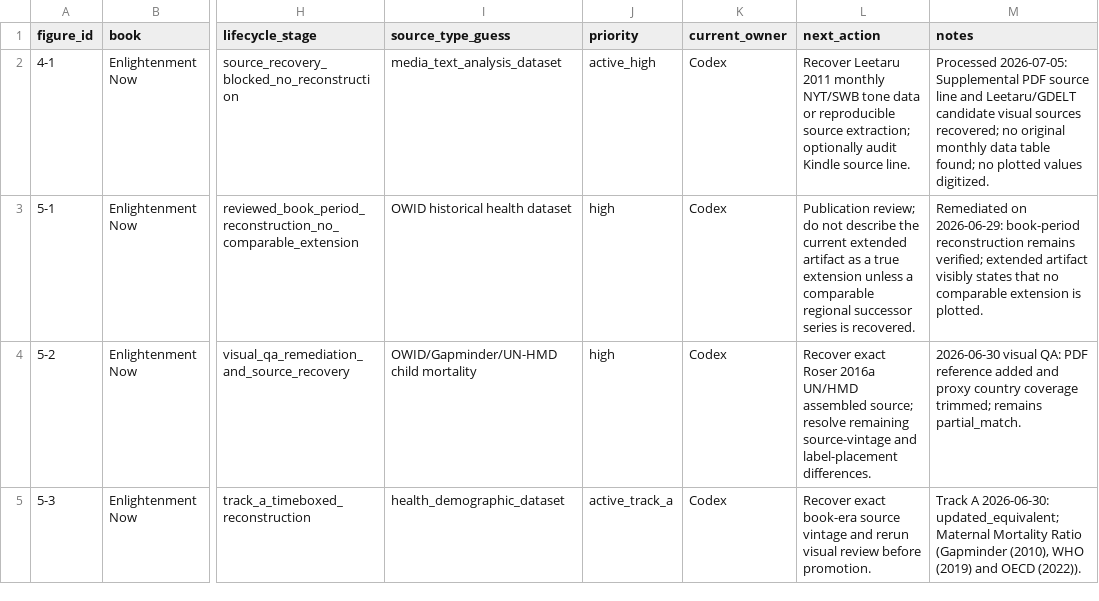
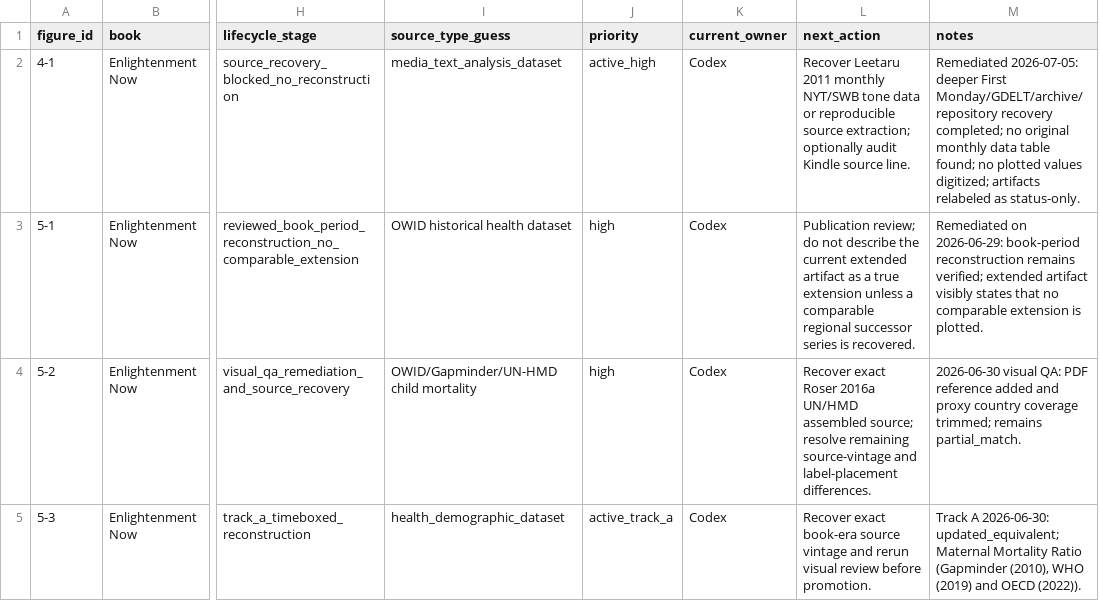
Before and after one commit to J-Chamberlain/pinker_charts, a CSV file: data/figure_registry.csv, drawn as a sheet; only a part is shown, gaps mark what is left out; the diff names each change by its address in the sheet, - before the commit and + after, or states it on an @@ line.

```diff
--- a/data/figure_registry.csv
+++ b/data/figure_registry.csv
-M2 (notes): Processed 2026-07-05: Supplemental PDF source line and Leetaru/GDELT candidate visual sources recovered; no original monthly data table found; no plotted values digitized.
+M2 (notes): Remediated 2026-07-05: deeper First Monday/GDELT/archive/repository recovery completed; no original monthly data table found; no plotted values digitized; artifacts relabeled as status-only.
```
Also changed, not shown: data/metadata/figure_metadata.csv, 21 other files.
○ ○ ○ ○
* **Problem statement**
Give the listing above again exactly, minus any images.

* **Response to the exercise**
Before and after one commit to J-Chamberlain/pinker_charts, a CSV file: data/figure_registry.csv, drawn as a sheet; only a part is shown, gaps mark what is left out; the diff names each change by its address in the sheet, - before the commit and + after, or states it on an @@ line.

```diff
--- a/data/figure_registry.csv
+++ b/data/figure_registry.csv
-M2 (notes): Processed 2026-07-05: Supplemental PDF source line and Leetaru/GDELT candidate visual sources recovered; no original monthly data table found; no plotted values digitized.
+M2 (notes): Remediated 2026-07-05: deeper First Monday/GDELT/archive/repository recovery completed; no original monthly data table found; no plotted values digitized; artifacts relabeled as status-only.
```
Also changed, not shown: data/metadata/figure_metadata.csv, 21 other files.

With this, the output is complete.